_EXERCISE DETAILS_.
In the data below, locate each line with the word "image" and list it.

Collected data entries
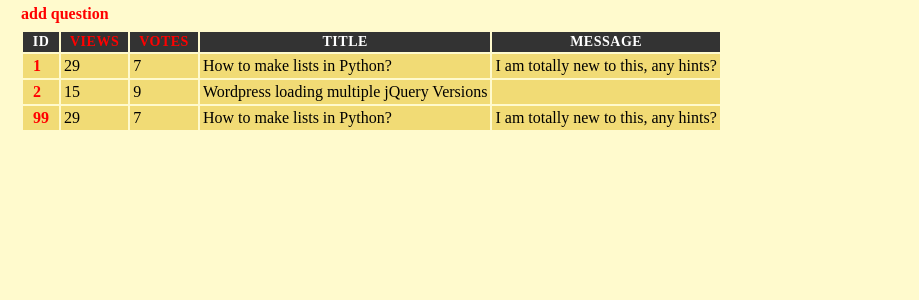
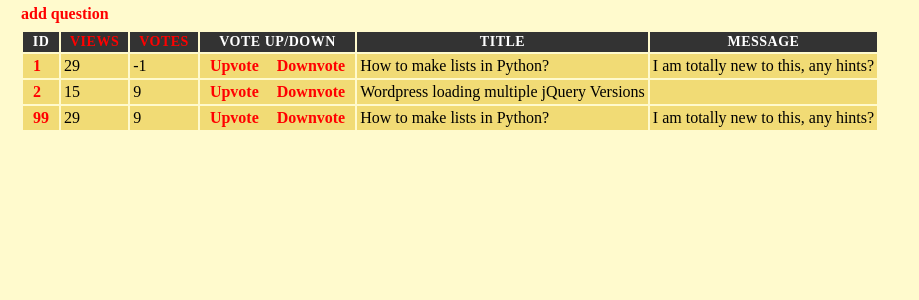
Before and after one commit to dapie346/AskMate, a Flask app: page / in a window 1280 px wide. Shown: the part 66-366 px from the top of the page, without its empty margins (0-919 px from the left). Run offline with Flask 2, Linux system fonts and the light colour scheme.

Commit message:
Added voting on questions

```diff
--- a/data_handler.py
+++ b/data_handler.py
@@ -43,6 +43,20 @@ def write_question(question, filename):
         file.close()
 
     return id
+
+def question_vote(question_id, vote):
+    questions = get_all_questions()
+    for i, question in enumerate(questions):
+        if question['id'] == question_id:
+            vote_number = int(questions[i]['vote_number'])
+            vote_number += vote
+            questions[i]['vote_number'] = vote_number
+
+    with open(QUESTIONS_DATA, 'w') as file:
+        csv_writer = csv.writer(file)
+        csv_writer.writerow(QUESTION_HEADER)
+        for question in questions:
+            csv_writer.writerow(question.values())
 
 def update_question(question_id, title, message):
     questions = get_all_questions()
--- a/sample_data/question.csv
+++ b/sample_data/question.csv
@@ -1,4 +1,7 @@
 id,submission_time,view_number,vote_number,title,message,image
-1,1493368154,29,7,How to make lists in Python?,"I am totally new to this, any hints?",
+
+1,1493368154,29,-1,How to make lists in Python?,"I am totally new to this, any hints?",
+
 2,1493068124,15,9,Wordpress loading multiple jQuery Versions,,
-99,0493368154,29,7,How to make lists in Python?,"I am totally new to this, any hints?",
+
+99,0493368154,29,9,How to make lists in Python?," I am totally new to this, any hints?",
--- a/server.py
+++ b/server.py
@@ -41,6 +41,15 @@ def show_question(question_id):
     answers = sorted(answers, key=lambda d: d['vote_number'], reverse=True)
     return render_template('display-question.html', question=question, answers=answers)
 
+@app.route("/question/<question_id>/vote-up")
+def question_upvote(question_id):
+    question_vote(question_id, 1)
+    return redirect(url_for('home_page'))
+
+@app.route("/question/<question_id>/vote-down")
+def question_downvote(question_id):
+    question_vote(question_id, -1)
+    return redirect(url_for('home_page'))
 
 @app.route("/question/<question_id>/new-answer", methods=['GET', 'POST'])
 def post_answer(question_id):
--- a/templates/home_page.html
+++ b/templates/home_page.html
@@ -17,6 +17,7 @@
 {#                <th>submission_time</th>#}
                 <th><a href="{{ url_for('home_page', order_by='view_number') }}">views</a></th>
                 <th><a href="{{ url_for('home_page', order_by='vote_number') }}">votes</a></th>
+                <th>vote up/down</th>
                 <th>title</th>
                 <th>message</th>
 {#                <th>image</th>#}
@@ -30,6 +31,10 @@
 {#            <td>{{x.submission_time}}</td>#}
             <td>{{x.view_number}}</td>
             <td>{{x.vote_number}}</td>
+            <td>
+                <a href="{{ url_for('question_upvote', question_id = x.id) }}">Upvote</a>
+                <a href="{{ url_for('question_downvote', question_id = x.id) }}">Downvote</a>
+            </td>
             <td>{{x.title}}</td>
             <td>{{x.message}}</td>
 {#            <td>{{x.image}}</td>#}
```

_OUTPUT_.
 id,submission_time,view_number,vote_number,title,message,image
 {#                <th>image</th>#}
 {#            <td>{{x.image}}</td>#}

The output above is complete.